A vibrant blue glazed faience plaque moulded in the form of the standing Duamutef the jackal-headed son of Horus. Duamutef's role was to protect the stomach of the deceased. He was protected by the goddess Neith, who is also thought to be his mother. His role was literally to worship the dead individual. His name literally translates 'he who worships his mother'.
This plaque is from a series of four pieces representing the Four Sons of Horus which would have been sewn into the bandages of a mummy across the chest area. This was designed to help protect the intestines.

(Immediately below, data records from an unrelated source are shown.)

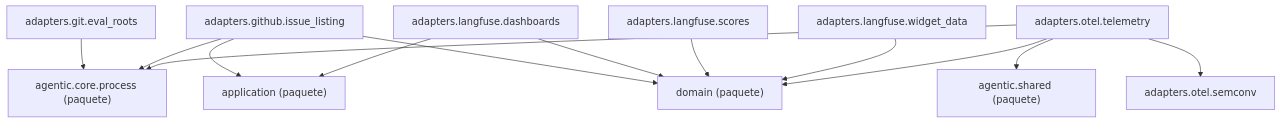
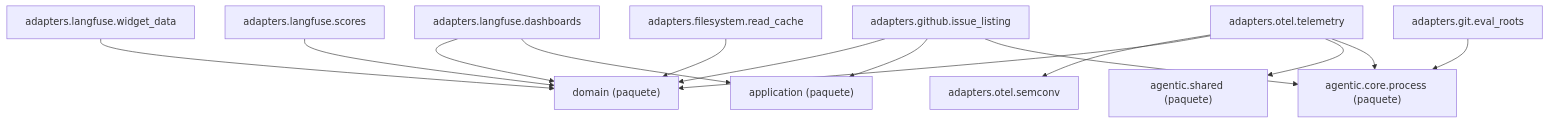
The diagram in docs/architecture/generated/packages-measurement-adapters.md (GonzaloZevallos/agentic-system), drawn with Mermaid before and after one commit. The commit also changed 1 other file, not shown here.

Commit message:
Regenerate the architecture docs for the filesystem read cache adapter

````diff
--- a/docs/architecture/generated/packages-measurement-adapters.md
+++ b/docs/architecture/generated/packages-measurement-adapters.md
@@ -9,26 +9,28 @@
 ```mermaid
 graph TD
     g_pkg__agentic__core__process["agentic.core.process (paquete)"]
     g_pkg__agentic__shared["agentic.shared (paquete)"]
     g_pkg__application["application (paquete)"]
     g_pkg__domain["domain (paquete)"]
+    m_adapters__filesystem__read_cache["adapters.filesystem.read_cache"]
     m_adapters__git__eval_roots["adapters.git.eval_roots"]
     m_adapters__github__issue_listing["adapters.github.issue_listing"]
     m_adapters__langfuse__dashboards["adapters.langfuse.dashboards"]
     m_adapters__langfuse__scores["adapters.langfuse.scores"]
     m_adapters__langfuse__widget_data["adapters.langfuse.widget_data"]
     m_adapters__otel__semconv["adapters.otel.semconv"]
     m_adapters__otel__telemetry["adapters.otel.telemetry"]
+    m_adapters__filesystem__read_cache --> g_pkg__domain
     m_adapters__git__eval_roots --> g_pkg__agentic__core__process
     m_adapters__github__issue_listing --> g_pkg__agentic__core__process
     m_adapters__github__issue_listing --> g_pkg__application
     m_adapters__github__issue_listing --> g_pkg__domain
     m_adapters__langfuse__dashboards --> g_pkg__application
     m_adapters__langfuse__dashboards --> g_pkg__domain
     m_adapters__langfuse__scores --> g_pkg__domain
     m_adapters__langfuse__widget_data --> g_pkg__domain
     m_adapters__otel__telemetry --> g_pkg__agentic__core__process
     m_adapters__otel__telemetry --> g_pkg__agentic__shared
     m_adapters__otel__telemetry --> g_pkg__domain
     m_adapters__otel__telemetry --> m_adapters__otel__semconv
 ```
````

By the time of the Third Intermediate Period, amulets had fast become the most important method of protecting the deceased soul and seat of intelligence. Much of the amulets and jewellery are based purely on protecting the mummy.

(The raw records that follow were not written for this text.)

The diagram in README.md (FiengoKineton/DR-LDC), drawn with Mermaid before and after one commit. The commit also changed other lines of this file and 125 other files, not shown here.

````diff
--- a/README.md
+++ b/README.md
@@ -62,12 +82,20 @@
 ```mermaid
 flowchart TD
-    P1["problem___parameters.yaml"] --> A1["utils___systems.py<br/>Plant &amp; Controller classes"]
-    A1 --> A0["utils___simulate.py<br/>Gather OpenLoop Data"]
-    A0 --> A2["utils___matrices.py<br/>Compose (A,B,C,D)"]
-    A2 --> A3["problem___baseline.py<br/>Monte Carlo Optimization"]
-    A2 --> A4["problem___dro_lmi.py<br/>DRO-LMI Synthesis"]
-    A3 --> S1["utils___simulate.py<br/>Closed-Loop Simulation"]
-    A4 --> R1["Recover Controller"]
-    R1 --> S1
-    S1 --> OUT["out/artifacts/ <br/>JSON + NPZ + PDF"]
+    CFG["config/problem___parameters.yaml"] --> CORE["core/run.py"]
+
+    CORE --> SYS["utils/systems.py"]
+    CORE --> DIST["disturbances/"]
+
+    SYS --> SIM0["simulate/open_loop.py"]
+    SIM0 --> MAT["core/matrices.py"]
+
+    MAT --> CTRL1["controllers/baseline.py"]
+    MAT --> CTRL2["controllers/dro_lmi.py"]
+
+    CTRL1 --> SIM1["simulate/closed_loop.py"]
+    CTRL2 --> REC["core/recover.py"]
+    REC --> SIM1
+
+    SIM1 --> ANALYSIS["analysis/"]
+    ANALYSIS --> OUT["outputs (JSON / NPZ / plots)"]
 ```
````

Egypt, Late Dynastic Period, C. 500 BCE.
Size: 46mm H x 14mm W.
Condition: Good condition. Intact.
Ex. Private Collection, London, UK, Acquired in 2007.

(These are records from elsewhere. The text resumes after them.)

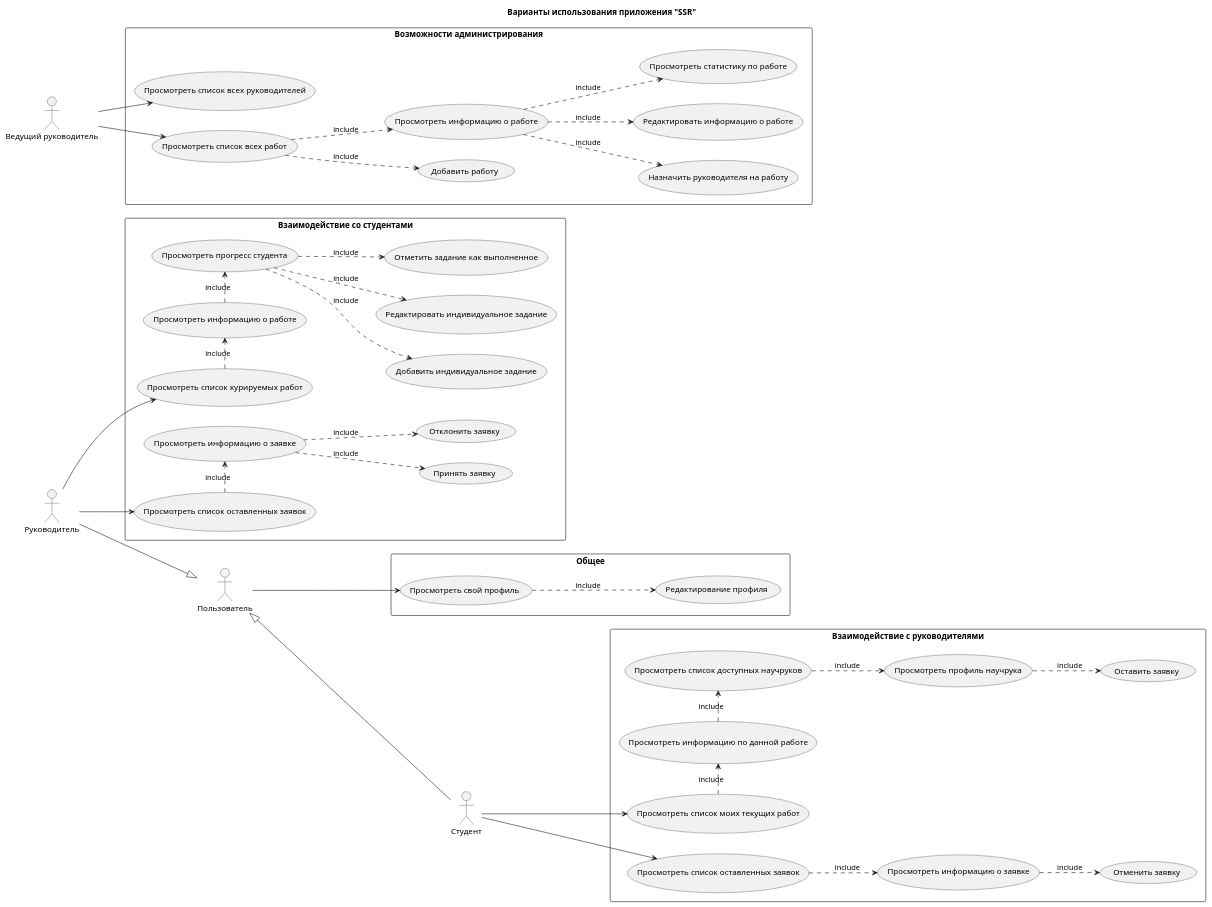
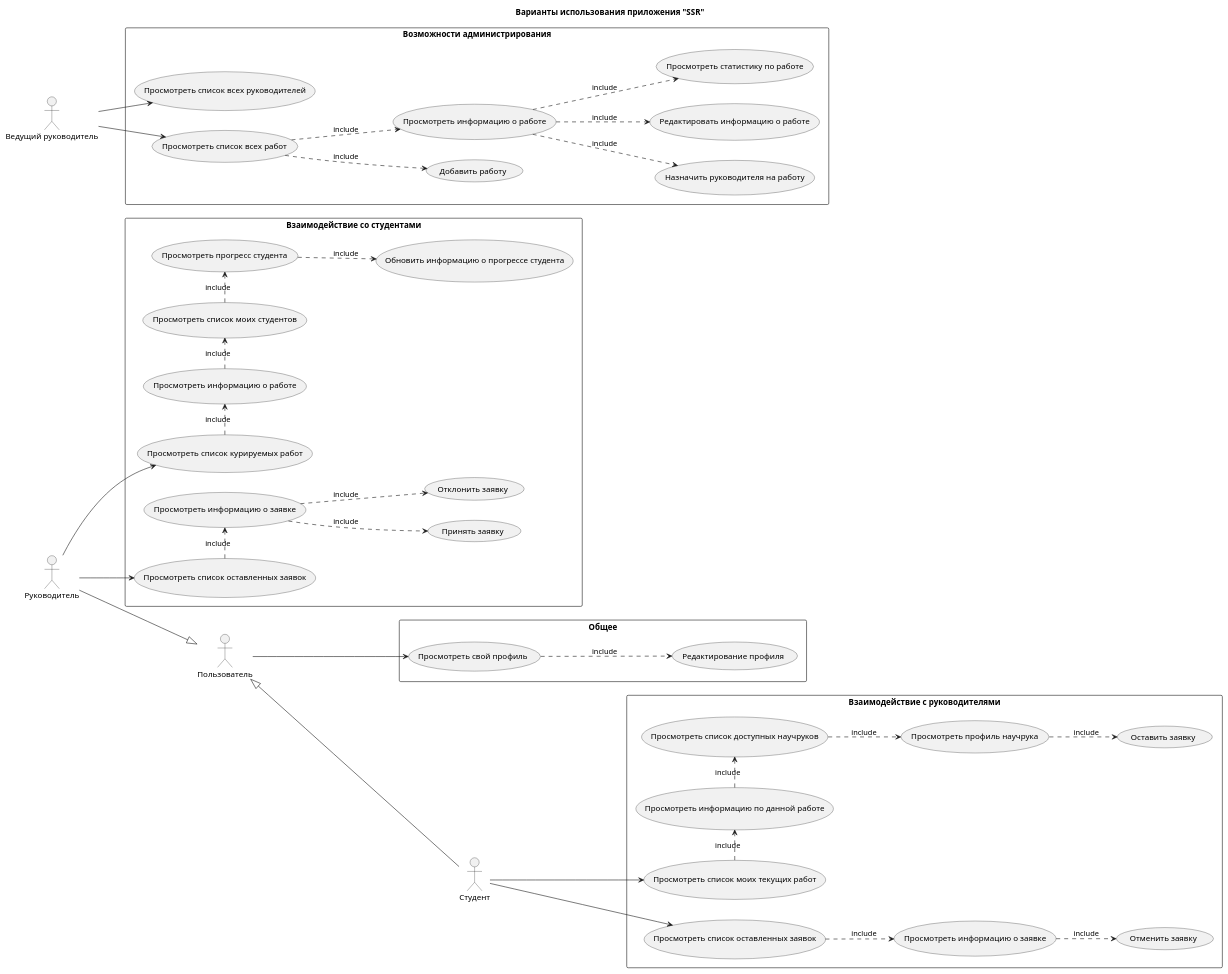
One commit to ivaaahn/SSR changed the diagram in docs/usecase.puml. Above: the diagram before and after it, drawn with PlantUML. The commit also changed 3 other files, not shown here.

```diff
--- a/docs/usecase.puml
+++ b/docs/usecase.puml
@@ -1,97 +1,95 @@
 @startuml SSR
 
 title Варианты использования приложения "SSR"
 
 left to right direction
 
 actor :Пользователь: as User
 actor :Руководитель: as SV
 actor :Студент: as ST
 actor :Ведущий руководитель: as Admin
 
 User <|-up- SV
 User <|-down- ST
 
 rectangle "Общее" {
     usecase "Просмотреть свой профиль" as Profile
     usecase "Редактирование профиля" as EditProfile
 }
 
 rectangle "Взаимодействие со студентами" {
     usecase "Просмотреть список курируемых работ" as SVWorksList
     usecase "Просмотреть информацию о работе" as SVWorkInfo
-    usecase "Добавить индивидуальное задание" as CreateTask
-    usecase "Редактировать индивидуальное задание" as EditTask
-    usecase "Отметить задание как выполненное" as DoneTask
+    usecase "Просмотреть список моих студентов" as SVWorkStudentsList
+    usecase "Обновить информацию о прогрессе студента" as UpdateProgress
     usecase "Просмотреть прогреcc студента" as CheckProgress
     usecase "Просмотреть список оставленных заявок" as ApplicationsListSV
     usecase "Просмотреть информацию о заявке" as CheckApplicationSV
     usecase "Принять заявку" as ApplyApplictaionSV
     usecase "Отклонить заявку" as DeclineApplicationSV
 }
 
 rectangle "Взаимодействие с руководителями" {
     usecase "Оставить заявку" as ConnectToSV
     usecase "Просмотреть список доступных научруков" as SVList
     usecase "Просмотреть профиль научрука" as SVProfile
     usecase "Просмотреть список моих текущих работ" as STWorksList
     usecase "Просмотреть информацию по данной работе" as STWorkInfo
     usecase "Просмотреть список оставленных заявок" as ApplicationsListST
     usecase "Просмотреть информацию о заявке" as CheckApplicationST
     usecase "Отменить заявку" as CancelApplicationST
 }
 
 
 rectangle "Возможности администрирования" {
     usecase "Добавить работу" as CreateWork
     usecase "Назначить руководителя на работу" as AddSVToWork
     usecase "Просмотреть список всех руководителей" as AllSVList
     usecase "Просмотреть список всех работ" as AllWorksList
     usecase "Просмотреть информацию о работе" as CheckWorkInfo
     usecase "Редактировать информацию о работе" as EditWorkInfo
     usecase "Просмотреть статистику по работе" as CheckWorkStat
 }
 
 
 Admin --> AllSVList
 
 Admin --> AllWorksList
 AllWorksList ..> CreateWork : include
 AllWorksList ..> CheckWorkInfo : include
 CheckWorkInfo ..> EditWorkInfo : include
 CheckWorkInfo ..> CheckWorkStat : include
 CheckWorkInfo ..> AddSVToWork : include
 
 
 
 User --> Profile
 
 Profile ..> EditProfile : include
 
 SVList ..> SVProfile : include
 SVProfile ..> ConnectToSV : include
 
 
 SV -> SVWorksList
 SVWorksList .> SVWorkInfo : include
-SVWorkInfo .> CheckProgress : include
-CheckProgress ..> CreateTask: include
-CheckProgress ..> DoneTask : include
-CheckProgress ..> EditTask : include
+SVWorkInfo .> SVWorkStudentsList : include
+SVWorkStudentsList .> CheckProgress : include
+CheckProgress ..> UpdateProgress: include
 
 SV --> ApplicationsListSV
 ApplicationsListSV .> CheckApplicationSV : include
 CheckApplicationSV ..> ApplyApplictaionSV : include
 CheckApplicationSV ..> DeclineApplicationSV : include
 
 ST --> STWorksList
 STWorksList .> STWorkInfo : include
 STWorkInfo .> SVList : include
 
 ST -> ApplicationsListST
 ApplicationsListST ..> CheckApplicationST : include
 CheckApplicationST ..> CancelApplicationST : include
 
 
 
 @enduml
```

In ancient Egypt, amulets were carried in a variety of ways including necklaces, bracelets , rings; and most importantly among the bandages of the mummy they were made to serve.